Many adults who would have borne and raised children have lived long enough to be part of the lives of their grandchildren, great grandchildren and sometimes even their great, great grandchildren, before they themselves would have passed on.
When one views the Express obituaries columns, it is quite interesting how many of these citizens lived well into their seventies, eighties, nineties, and some even became centenarians. Some were prominent citizens, others maybe not prominent, but were nevertheless the cornerstone of many families. They were the foundation from which thousands of our citizens were able to contribute to the development of ever so many institutions of our society.
Even when these elders passed on, their families would have felt a certain pride in their longevity, their stories of the good old days, their trials and tribulations, their contributions to family life, their labours, loves, hard work, discipline, sacrifice, good advice and their challenges through the good and the bad times. Most of all was the pride which they would have felt in the achievements of their children. There are still thousands of our citizens who fall into these age groups, and who remain active and are still making contributions in ways they choose to so do, including those centenarians who were recently featured in the news media.
Some of these elders would have said that children are not supposed to die before their parents. Unfortunately, this does not seem to reflect our present reality. Yes, there are illnesses, accidents etc. but when one notes the number of young men and some young women, some still in their teens, who are dying through violence and recklessness, clearly, it would appear, that unlike the old-time days, many children are dying and seem likely to die before their parents.
One may well ask, how did we get there. Good parenting used to and still does beget well rounded citizens; poor parenting or the virtual absence of parenting, begets the phenomenon that plagues our society today, murderous individuals, filled with hurt, hate, and the loss of hope. We are fully aware that a child-mother or child-father does not necessarily translate into a parent, especially when the grandmother or grandfather are themselves still relatively young.

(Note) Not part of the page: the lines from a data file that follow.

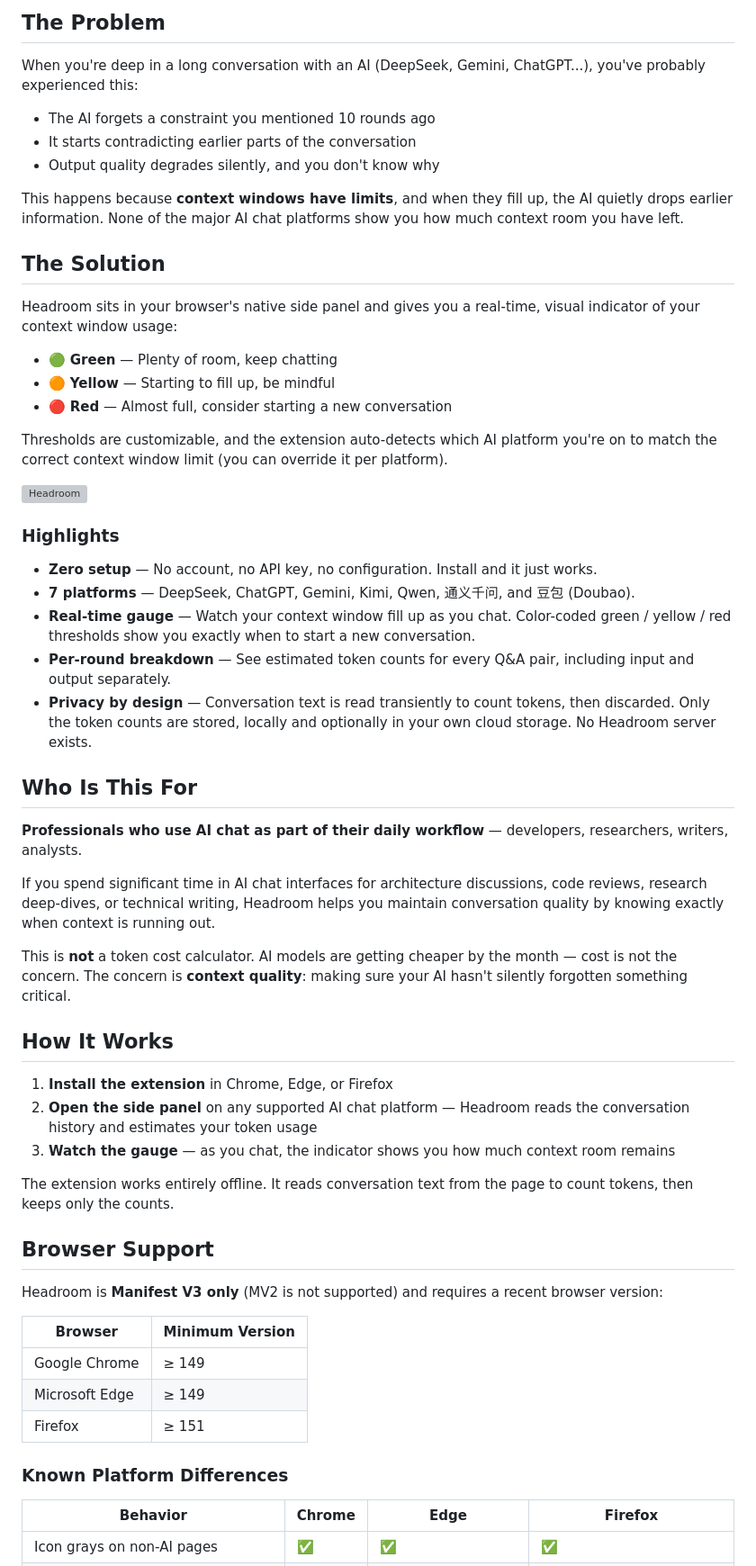
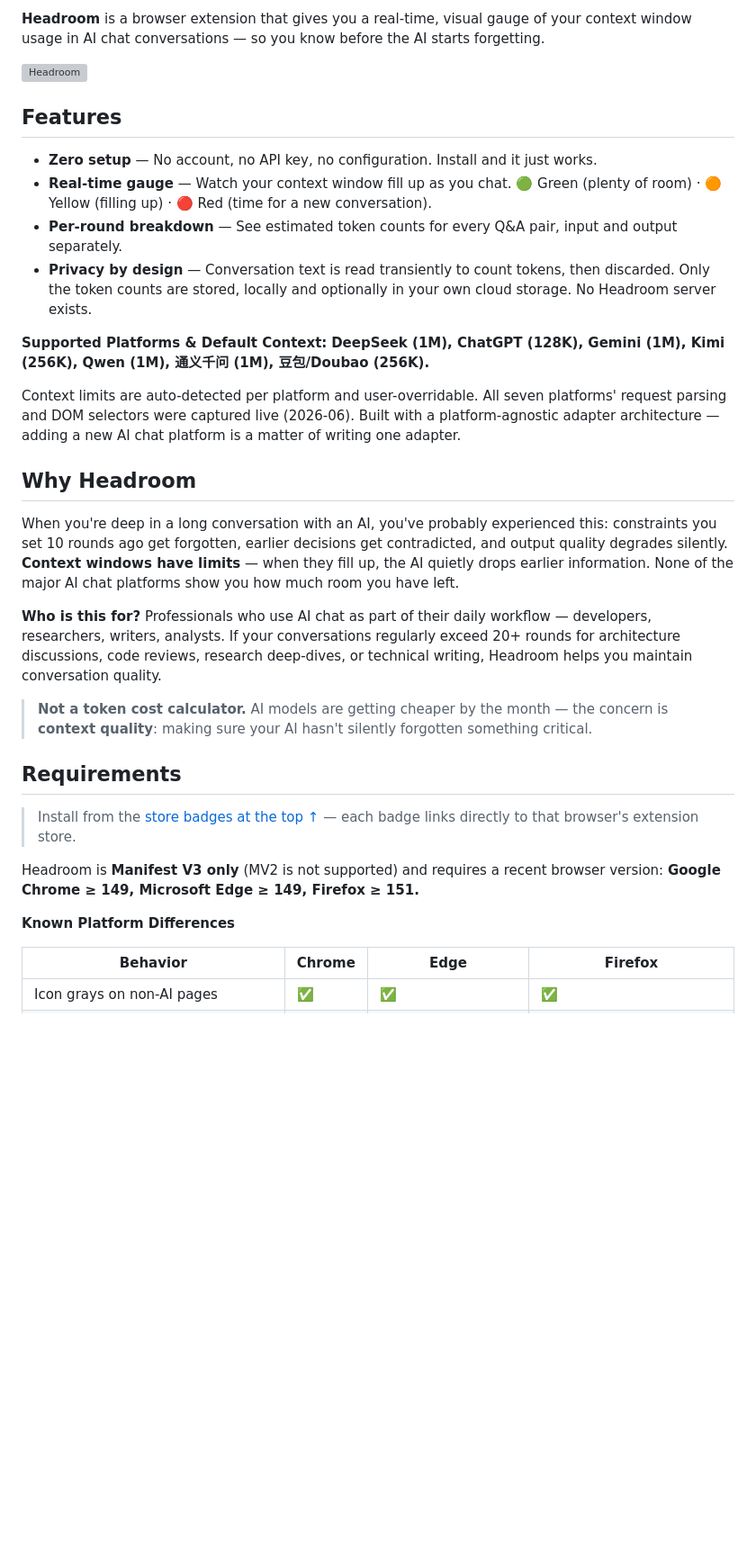
Before and after one commit to ZM-BAD/headroom, a Markdown page: README.md, the part around one of its changes. Shown at 90% size. GitHub-like rendering; blank space fills up the shorter version; grey boxes are pictures that could not be loaded.

```diff
--- a/README.md
+++ b/README.md
@@ -8,61 +17,34 @@
 
-## The Problem
-
-When you're deep in a long conversation with an AI (DeepSeek, Gemini, ChatGPT...), you've probably experienced this:
-
-- The AI forgets a constraint you mentioned 10 rounds ago
-- It starts contradicting earlier parts of the conversation
-- Output quality degrades silently, and you don't know why
-
-This happens because **context windows have limits**, and when they fill up, the AI quietly drops earlier information. None of the major AI chat platforms show you how much context room you have left.
-
-## The Solution
-
-Headroom sits in your browser's native side panel and gives you a real-time, visual indicator of your context window usage:
-
-- 🟢 **Green** — Plenty of room, keep chatting
-- 🟠 **Yellow** — Starting to fill up, be mindful
-- 🔴 **Red** — Almost full, consider starting a new conversation
-
-Thresholds are customizable, and the extension auto-detects which AI platform you're on to match the correct context window limit (you can override it per platform).
+**Headroom** is a browser extension that gives you a real-time, visual gauge of your context window usage in AI chat conversations — so you know before the AI starts forgetting.
 
 ![Headroom](show.webp)
 
-### Highlights
+## Features
 
 - **Zero setup** — No account, no API key, no configuration. Install and it just works.
-- **7 platforms** — DeepSeek, ChatGPT, Gemini, Kimi, Qwen, 通义千问, and 豆包 (Doubao).
-- **Real-time gauge** — Watch your context window fill up as you chat. Color-coded green / yellow / red thresholds show you exactly when to start a new conversation.
-- **Per-round breakdown** — See estimated token counts for every Q&A pair, including input and output separately.
+- **Real-time gauge** — Watch your context window fill up as you chat. 🟢 Green (plenty of room) · 🟠 Yellow (filling up) · 🔴 Red (time for a new conversation).
+- **Per-round breakdown** — See estimated token counts for every Q&A pair, input and output separately.
 - **Privacy by design** — Conversation text is read transiently to count tokens, then discarded. Only the token counts are stored, locally and optionally in your own cloud storage. No Headroom server exists.
 
-## Who Is This For
+**Supported Platforms & Default Context:** **DeepSeek (1M), ChatGPT (128K), Gemini (1M), Kimi (256K), Qwen (1M), 通义千问 (1M), 豆包/Doubao (256K).**
 
-**Professionals who use AI chat as part of their daily workflow** — developers, researchers, writers, analysts.
+Context limits are auto-detected per platform and user-overridable. All seven platforms' request parsing and DOM selectors were captured live (2026-06). Built with a platform-agnostic adapter architecture — adding a new AI chat platform is a matter of writing one adapter.
 
-If you spend significant time in AI chat interfaces for architecture discussions, code reviews, research deep-dives, or technical writing, Headroom helps you maintain conversation quality by knowing exactly when context is running out.
+## Why Headroom
 
-This is **not** a token cost calculator. AI models are getting cheaper by the month — cost is not the concern. The concern is **context quality**: making sure your AI hasn't silently forgotten something critical.
+When you're deep in a long conversation with an AI, you've probably experienced this: constraints you set 10 rounds ago get forgotten, earlier decisions get contradicted, and output quality degrades silently. **Context windows have limits** — when they fill up, the AI quietly drops earlier information. None of the major AI chat platforms show you how much room you have left.
 
-## How It Works
+**Who is this for?** Professionals who use AI chat as part of their daily workflow — developers, researchers, writers, analysts. If your conversations regularly exceed 20+ rounds for architecture discussions, code reviews, research deep-dives, or technical writing, Headroom helps you maintain conversation quality.
 
-1. **Install the extension** in Chrome, Edge, or Firefox
-2. **Open the side panel** on any supported AI chat platform — Headroom reads the conversation history and estimates your token usage
-3. **Watch the gauge** — as you chat, the indicator shows you how much context room remains
+> **Not a token cost calculator.** AI models are getting cheaper by the month — the concern is **context quality**: making sure your AI hasn't silently forgotten something critical.
 
-The extension works entirely offline. It reads conversation text from the page to count tokens, then keeps only the counts.
+## Requirements
 
-## Browser Support
+> Install from the [store badges at the top ↑](#headroom) — each badge links directly to that browser's extension store.
 
-Headroom is **Manifest V3 only** (MV2 is not supported) and requires a recent browser version:
+Headroom is **Manifest V3 only** (MV2 is not supported) and requires a recent browser version: **Google Chrome ≥ 149, Microsoft Edge ≥ 149, Firefox ≥ 151.**
 
-| Browser        | Minimum Version |
-| -------------- | --------------- |
-| Google Chrome  | ≥ 149           |
-| Microsoft Edge | ≥ 149           |
-| Firefox        | ≥ 151           |
-
-### Known Platform Differences
+**Known Platform Differences**
 
 | Behavior                                      | Chrome | Edge                     | Firefox                            |
 | --------------------------------------------- | ------ | ------------------------ | ---------------------------------- |
```
Also changed, not shown: other parts of README.md (+12 -17 lines), README_zh.md (+25 -57 lines), STORE_LISTING.md (+18 -32 lines).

None other than the community knows what transpires on a day-to-day basis. They are the ones whose structured input, via PTAs, social, cultural, religious, sporting and other such groups will help us address the myriad challenges communities face today. Maybe we need to recall the cry of one of our bards not so long ago when he begged us to bring back them old time days, bring back them old time ways.
We cannot bring back those days, but let’s try to bring back the ways in our communities when we all looked out for each other, notwithstanding the modern challenges, good and bad.